Please return the lines below verbatim, beginning at the one that has "Before and after one commit to Bymuratcoskun/NoBOMSuite, a" and stopping after the one that has "docs: masaustu manuel", and add no other lines.

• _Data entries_
----

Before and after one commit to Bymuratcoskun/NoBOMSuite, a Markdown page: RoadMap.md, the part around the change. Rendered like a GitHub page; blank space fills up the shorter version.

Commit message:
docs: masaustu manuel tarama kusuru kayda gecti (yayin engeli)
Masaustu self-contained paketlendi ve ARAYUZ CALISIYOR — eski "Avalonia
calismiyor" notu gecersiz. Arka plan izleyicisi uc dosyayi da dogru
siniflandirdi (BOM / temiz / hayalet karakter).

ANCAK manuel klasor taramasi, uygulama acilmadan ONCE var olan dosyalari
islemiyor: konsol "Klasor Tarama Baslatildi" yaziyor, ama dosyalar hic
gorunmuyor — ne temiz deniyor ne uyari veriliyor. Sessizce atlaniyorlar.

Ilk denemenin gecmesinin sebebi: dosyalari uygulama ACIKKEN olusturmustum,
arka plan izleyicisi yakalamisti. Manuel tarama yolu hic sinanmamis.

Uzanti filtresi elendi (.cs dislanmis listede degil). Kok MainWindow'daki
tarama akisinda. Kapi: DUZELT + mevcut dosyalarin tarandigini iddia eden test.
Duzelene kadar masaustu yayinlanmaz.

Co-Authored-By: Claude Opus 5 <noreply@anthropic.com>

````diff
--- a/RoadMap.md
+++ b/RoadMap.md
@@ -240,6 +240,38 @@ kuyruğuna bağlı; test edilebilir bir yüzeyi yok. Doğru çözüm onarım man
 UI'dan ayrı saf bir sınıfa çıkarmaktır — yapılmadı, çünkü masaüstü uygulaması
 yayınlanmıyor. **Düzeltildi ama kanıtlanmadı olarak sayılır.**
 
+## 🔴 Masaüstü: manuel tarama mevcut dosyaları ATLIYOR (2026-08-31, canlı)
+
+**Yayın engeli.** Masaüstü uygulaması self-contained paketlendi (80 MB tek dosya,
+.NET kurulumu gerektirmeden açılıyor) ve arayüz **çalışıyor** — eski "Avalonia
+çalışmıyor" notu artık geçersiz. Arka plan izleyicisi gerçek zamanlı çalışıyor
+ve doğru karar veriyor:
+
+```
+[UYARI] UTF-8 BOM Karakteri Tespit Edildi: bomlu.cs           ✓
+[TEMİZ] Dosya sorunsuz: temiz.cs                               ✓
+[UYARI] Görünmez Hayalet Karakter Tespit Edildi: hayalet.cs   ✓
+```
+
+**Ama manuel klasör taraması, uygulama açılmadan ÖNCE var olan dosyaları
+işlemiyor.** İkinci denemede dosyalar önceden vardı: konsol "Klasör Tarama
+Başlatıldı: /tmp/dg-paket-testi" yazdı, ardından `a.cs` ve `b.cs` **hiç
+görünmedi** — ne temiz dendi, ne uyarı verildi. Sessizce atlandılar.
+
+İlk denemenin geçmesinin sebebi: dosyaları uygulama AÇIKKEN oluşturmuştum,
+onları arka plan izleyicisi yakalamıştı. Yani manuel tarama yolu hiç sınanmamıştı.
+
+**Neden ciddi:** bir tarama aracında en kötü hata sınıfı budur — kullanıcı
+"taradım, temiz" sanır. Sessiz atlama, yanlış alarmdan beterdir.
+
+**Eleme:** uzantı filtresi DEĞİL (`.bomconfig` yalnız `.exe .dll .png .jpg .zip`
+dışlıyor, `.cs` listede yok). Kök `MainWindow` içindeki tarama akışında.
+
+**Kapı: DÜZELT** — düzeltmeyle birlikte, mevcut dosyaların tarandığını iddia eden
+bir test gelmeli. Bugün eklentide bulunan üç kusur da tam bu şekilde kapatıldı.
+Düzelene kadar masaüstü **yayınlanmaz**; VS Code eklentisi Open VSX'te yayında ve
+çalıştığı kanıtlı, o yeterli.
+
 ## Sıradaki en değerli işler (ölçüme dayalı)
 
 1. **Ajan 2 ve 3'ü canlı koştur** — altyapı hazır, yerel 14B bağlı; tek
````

----

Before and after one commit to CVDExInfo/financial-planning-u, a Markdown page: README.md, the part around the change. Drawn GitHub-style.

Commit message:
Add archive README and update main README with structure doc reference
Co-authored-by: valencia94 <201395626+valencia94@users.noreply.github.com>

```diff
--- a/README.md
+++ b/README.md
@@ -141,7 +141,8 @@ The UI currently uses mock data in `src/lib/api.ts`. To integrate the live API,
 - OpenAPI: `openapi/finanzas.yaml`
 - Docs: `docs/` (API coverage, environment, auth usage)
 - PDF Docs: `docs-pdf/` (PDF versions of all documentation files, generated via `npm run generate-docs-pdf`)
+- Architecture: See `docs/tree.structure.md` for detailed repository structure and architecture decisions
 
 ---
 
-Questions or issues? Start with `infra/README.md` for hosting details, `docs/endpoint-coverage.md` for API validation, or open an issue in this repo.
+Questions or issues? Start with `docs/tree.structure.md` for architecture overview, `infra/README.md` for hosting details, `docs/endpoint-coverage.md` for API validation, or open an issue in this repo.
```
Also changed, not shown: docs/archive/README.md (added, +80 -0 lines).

----

• _Task solution_
Before and after one commit to Bymuratcoskun/NoBOMSuite, a Markdown page: RoadMap.md, the part around the change. Rendered like a GitHub page; blank space fills up the shorter version.

Commit message:
docs: masaustu manuel tarama kusuru kayda gecti (yayin engeli)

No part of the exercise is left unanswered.